Quotes from The Vision Machine
Sullivan: "The germ is the real thing; the seat of identity. Within its delicate mechanism lies the will to power: the function of which is to seek and eventually to find its full expression in form."
Arnheim: "The structural theme must be conceived of dynamically, as a pattern of forces, not an arrangement of static shapes"
Frazer: "'Imaginative use' in our case means using the computer...to compress evolutionary space and time so that complexity and emergent architectural form are able to develop."..."Life indeed exists on the edge of chaos, and this is the point of departure for our new model of architecture." ..."It is further recommended that the concept is process-driven; that is, by form generating rules which consist not of components, but of processes."
Bohm: "Whenever we find a theoretical reason for something, we are exemplifying the notion of ratio, implying that as various aspects are related in our idea, so are they related in the thing that the idea is about."
Paglia: "Capitalism, gaudy and greedy, has been inherent in western aesthetics from ancient Egypt on. It is the mysticism and glamour of things, which take on a personality of their own. As an economic system, it is in the Darwinian line of Sade, not Rousseau."
Thompson: "Morphology is not only a study of material things and of the forms of material things, but has its dynamical aspect...in terms of force, of the operations of energy...available energy was the main object at stake in the struggle for existence and the evolution of the world."

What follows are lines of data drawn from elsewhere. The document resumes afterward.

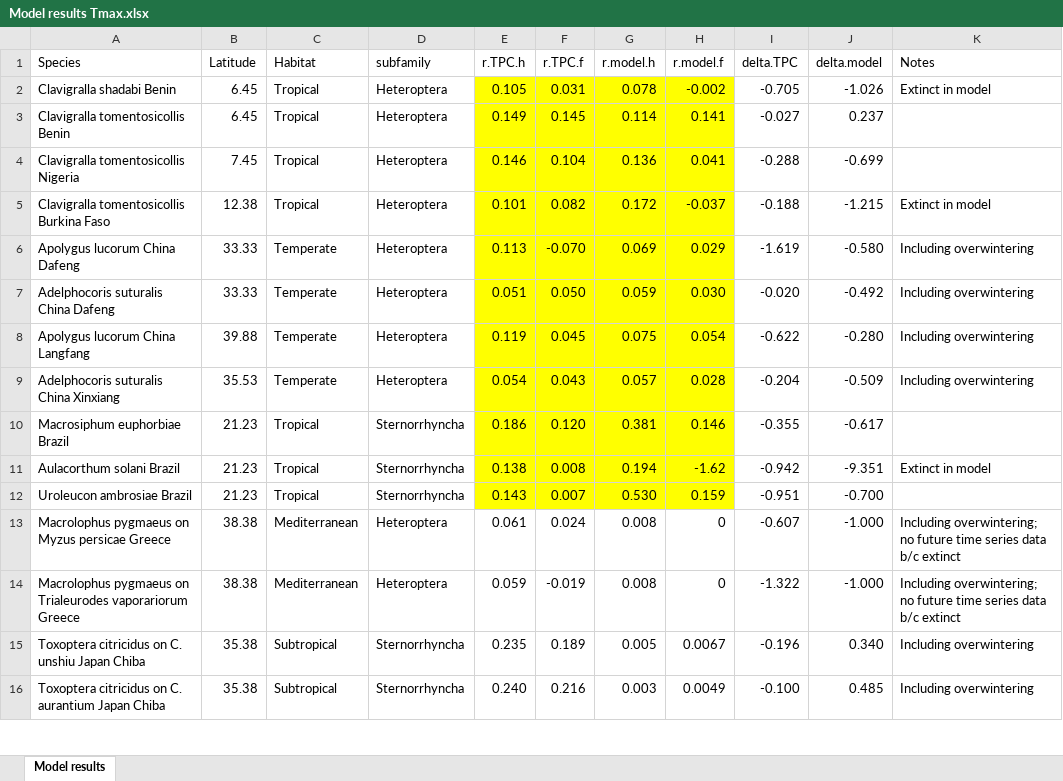
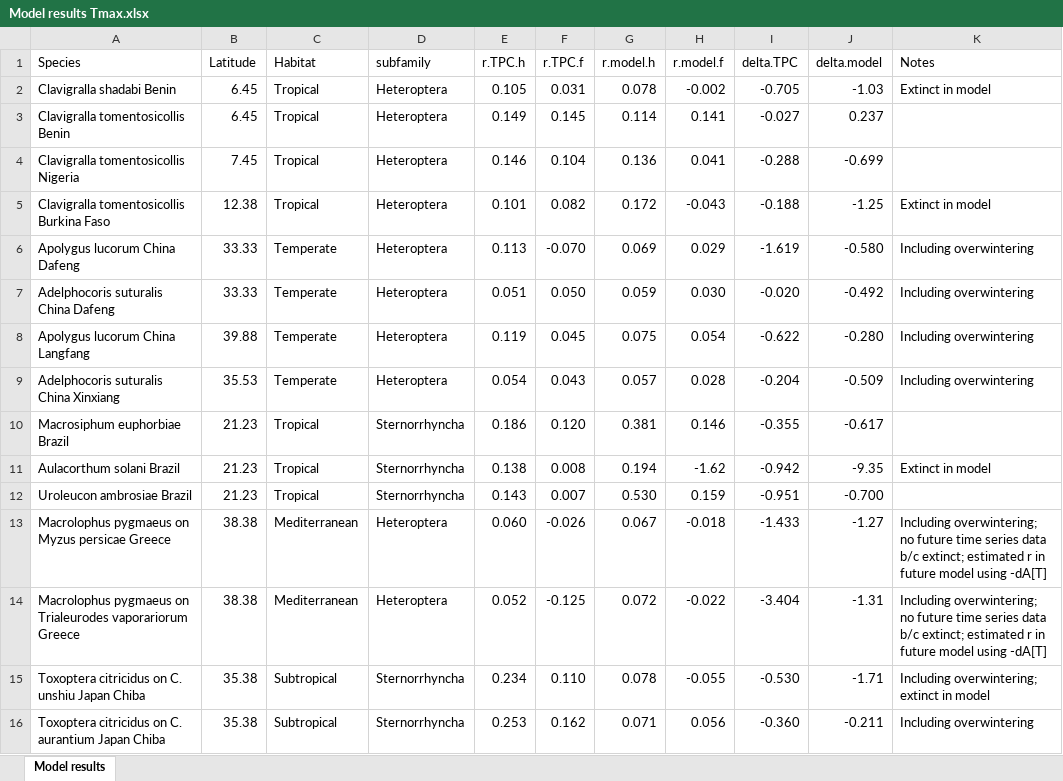
Before and after one commit to trenchproject/Insect__Climate_Change_Responses, an Excel workbook: Model results Tmax.xlsx, sheet Model results, drawn as a sheet; only a part is shown; values as stored, in another font and other column widths than the file's, no borders; the diff covers the shown part only; the diff names each change by its address in the sheet, - before the commit and + after, or states it on an @@ line.

Commit message:
Calculated r without diurnal variation for remainder of species

```diff
--- a/Model results Tmax.xlsx (sheet Model results)
+++ b/Model results Tmax.xlsx (sheet Model results)
-E2:H12 fill: #FFFF00
+E2:H12 fill: none
-J2 (delta.model): -1.026
+J2 (delta.model): -1.03
-H5 (r.model.f): -0.037
+H5 (r.model.f): -0.043
-J5 (delta.model): -1.215
+J5 (delta.model): -1.25
-J11 (delta.model): -9.351
+J11 (delta.model): -9.35
-E13 (r.TPC.h): 0.061
+E13 (r.TPC.h): 0.060
-F13 (r.TPC.f): 0.024
+F13 (r.TPC.f): -0.026
-G13 (r.model.h): 0.008
+G13 (r.model.h): 0.067
-H13 (r.model.f): 0
+H13 (r.model.f): -0.018
-I13 (delta.TPC): -0.607
+I13 (delta.TPC): -1.433
-J13 (delta.model): -1.000
+J13 (delta.model): -1.27
-K13:K14 (Notes): …data b/c extinct
+K13:K14 (Notes): …data b/c extinct; estimated r in future model using -dA[T]
-E14 (r.TPC.h): 0.059
+E14 (r.TPC.h): 0.052
-F14 (r.TPC.f): -0.019
+F14 (r.TPC.f): -0.125
-G14 (r.model.h): 0.008
+G14 (r.model.h): 0.072
-H14 (r.model.f): 0
+H14 (r.model.f): -0.022
-I14 (delta.TPC): -1.322
+I14 (delta.TPC): -3.404
-J14 (delta.model): -1.000
+J14 (delta.model): -1.31
-E15 (r.TPC.h): 0.235
+E15 (r.TPC.h): 0.234
-F15 (r.TPC.f): 0.189
+F15 (r.TPC.f): 0.110
-G15 (r.model.h): 0.005
+G15 (r.model.h): 0.078
-H15 (r.model.f): 0.0067
+H15 (r.model.f): -0.055
-I15 (delta.TPC): -0.196
+I15 (delta.TPC): -0.530
-J15 (delta.model): 0.340
+J15 (delta.model): -1.71
-K15 (Notes): Including overwintering
+K15 (Notes): Including overwintering; extinct in model
-E16 (r.TPC.h): 0.240
+E16 (r.TPC.h): 0.253
-F16 (r.TPC.f): 0.216
+F16 (r.TPC.f): 0.162
-G16 (r.model.h): 0.003
+G16 (r.model.h): 0.071
-H16 (r.model.f): 0.0049
+H16 (r.model.f): 0.056
-I16 (delta.TPC): -0.100
+I16 (delta.TPC): -0.360
-J16 (delta.model): 0.485
+J16 (delta.model): -0.211
```
Also changed, not shown: 85 edited cells and cell formats elsewhere in this sheet, 16 other files.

Reading: "The aesthetics of the banal imitation of some motif of fractal geometry is simply missing half the picture! Aristotle implied that the proper investigation required was one of telos, of form being the result to the process that engendered it" (av: the media being about itself: Fellinis' 8 1/2 is a simple example)
Hegel: "The sublime in general is the attempt to express the infinite, without finding in the sphere of phenomena an object which proves to be adequate for this representation."
Hopkins: "The power of the film image to (mis)represent the material and social world lies...in its ability to blur the boundaries of space and time, reproduction and simulation, reality and fantasy, and to obscure the traces of its own ideologically based production."
Russell: "- the concept of dream time, for example, which is a fundamental part of the way an Australian Aboriginal sees life, or the apparent phenomenon of extra sensory perception - have been subordinated in Western culture because they couldn't be perceived by ordinary logic and measure."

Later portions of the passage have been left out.